[Data for this task — start]

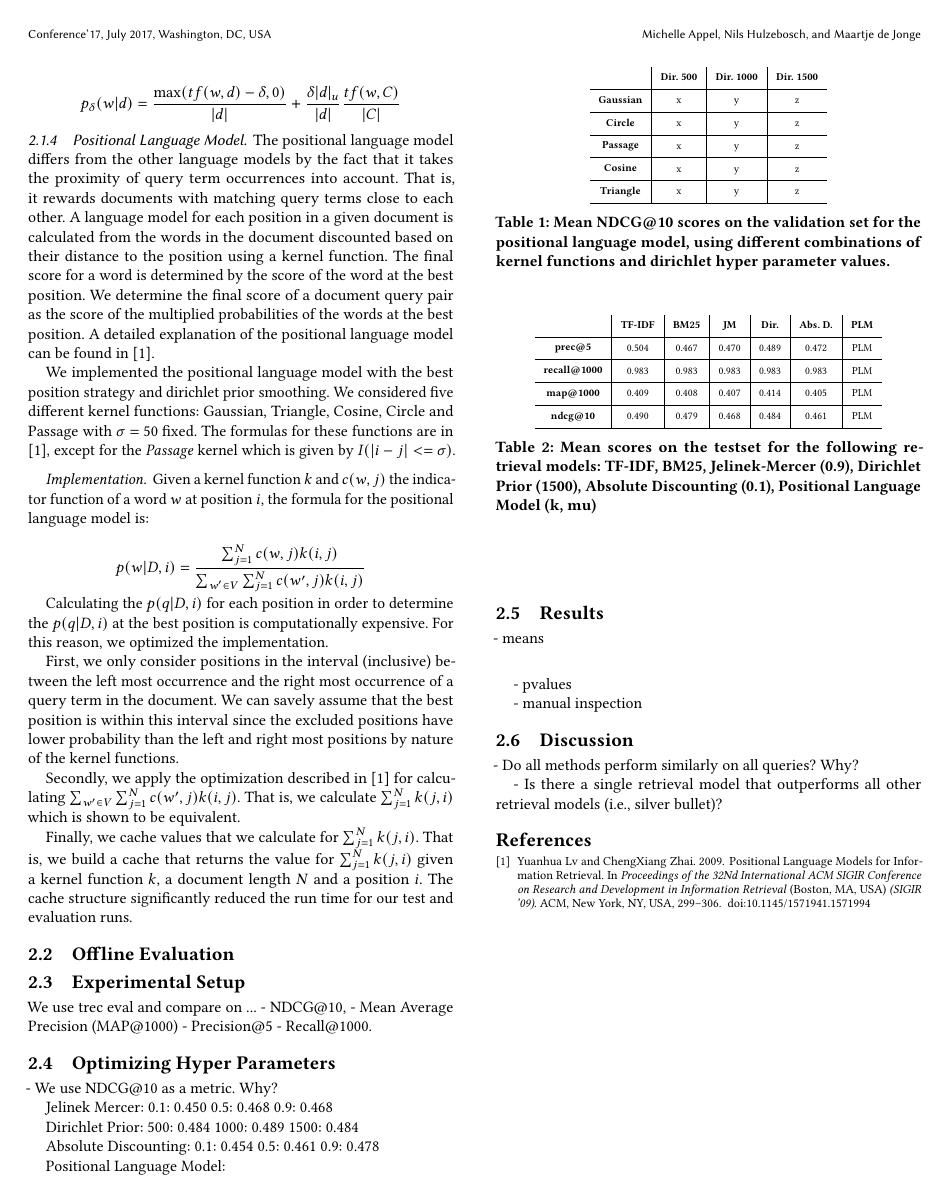
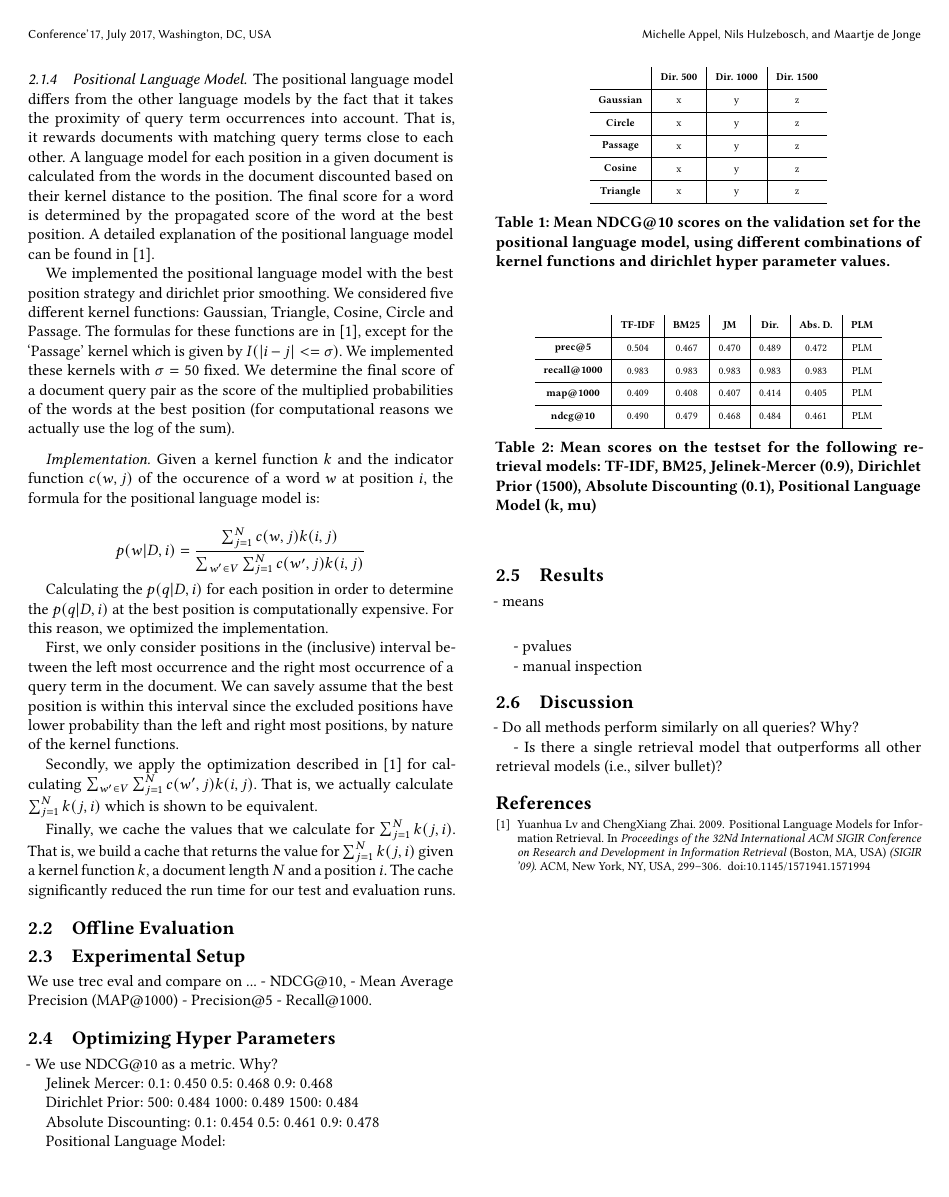
Before and after one commit to MichelleAppel/IR2, a LaTeX paper (report/report.tex, which reads report/content/lexical_models.tex): page 2 of 2. Compiled offline with pdfLaTeX.

Commit message:
small textual fixes

```diff
--- a/report/content/lexical_models.tex
+++ b/report/content/lexical_models.tex
@@ -107,31 +104,33 @@ language models by the fact that it takes the proximity
 of query term occurrences into account. That is,
 it rewards documents with matching query terms
 close to each other.
- %
+%
 A language model for each position in a given document
 is calculated from the words in the document discounted
-based on their distance to the position using a kernel function.
-The final score for a word is determined by the score
-of the word at the best position.
-We determine the final score of a document query pair
-as the score of the multiplied probabilities of the words
-at the best position. A detailed explanation
-of the positional language model can be found in \cite{PLM}.
+based on their kernel distance to the position.
+The final score for a word is determined by the
+propagated score of the word at the best position.
+A detailed explanation of the positional language model can
+be found in \cite{PLM}.
 
 We implemented the positional language model
 with the best position strategy and dirichlet prior smoothing.
 We considered five different kernel functions:
-Gaussian, Triangle, Cosine, Circle and Passage
-with $\sigma = 50$ fixed.
+Gaussian, Triangle, Cosine, Circle and Passage.
 The formulas for these functions are in \cite{PLM},
-except for the \textit{Passage} kernel which
+except for the `Passage' kernel which
 is given by $I(|i - j| <= \sigma)$.
+We implemented these kernels with $\sigma = 50$ fixed.
+We determine the final score of a document query pair
+as the score of the multiplied probabilities of the words
+at the best position
+(for computational reasons we actually use the log of the sum).
 
 
 \paragraph{Implementation}
 
-Given a kernel function $k$ and $c(w,j)$ the indicator
-function of a word $w$ at position $i$,
+Given a kernel function $k$ and the indicator function
+$c(w,j)$ of the occurence of a word $w$ at position $i$,
 the formula for the positional language model is:
 
 \begin{equation*}
@@ -144,26 +143,26 @@ in order to determine the $p(q|D,i)$ at the
 best position is computationally expensive.
 For this reason, we optimized the implementation.
 
-First, we only consider positions in the interval
-(inclusive) between the left most occurrence and the right most
+First, we only consider positions in the (inclusive) interval
+between the left most occurrence and the right most
 occurrence of a query term in the document.
 We can savely assume that the best position is within this interval
 since the excluded positions have lower probability
-than the left and right most positions
+than the left and right most positions,
 by nature of the kernel functions.
 
 Secondly, we apply the optimization
 described in \cite{PLM} for calculating
 $\sum_{w' \in V} \sum_{j=1}^N c(w',j)k(i,j)$.
-That is, we calculate $\sum_{j=1}^N k(j,i)$ which
-is shown to be equivalent.
+That is, we actually calculate
+$\sum_{j=1}^N k(j,i)$ which is shown to be equivalent.
 
-Finally, we cache values that we calculate for
+Finally, we cache the values that we calculate for
 $\sum_{j=1}^N k(j,i)$. That is,
 we build a cache that returns the
 value for $\sum_{j=1}^N k(j,i)$ given
 a kernel function $k$, a document length $N$
-and a position $i$. The cache structure
+and a position $i$. The cache
 significantly reduced the run time
 for our test and evaluation runs.
 
```
Also changed, not shown: report/content/lexical_models.tex (33 more changed lines).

[Data for this task — finish]

Every line that contains the string "shown" should be copied from the records.

-is shown to be equivalent.
+$\sum_{j=1}^N k(j,i)$ which is shown to be equivalent.
Also changed, not shown: report/content/lexical_models.tex (33 more changed lines).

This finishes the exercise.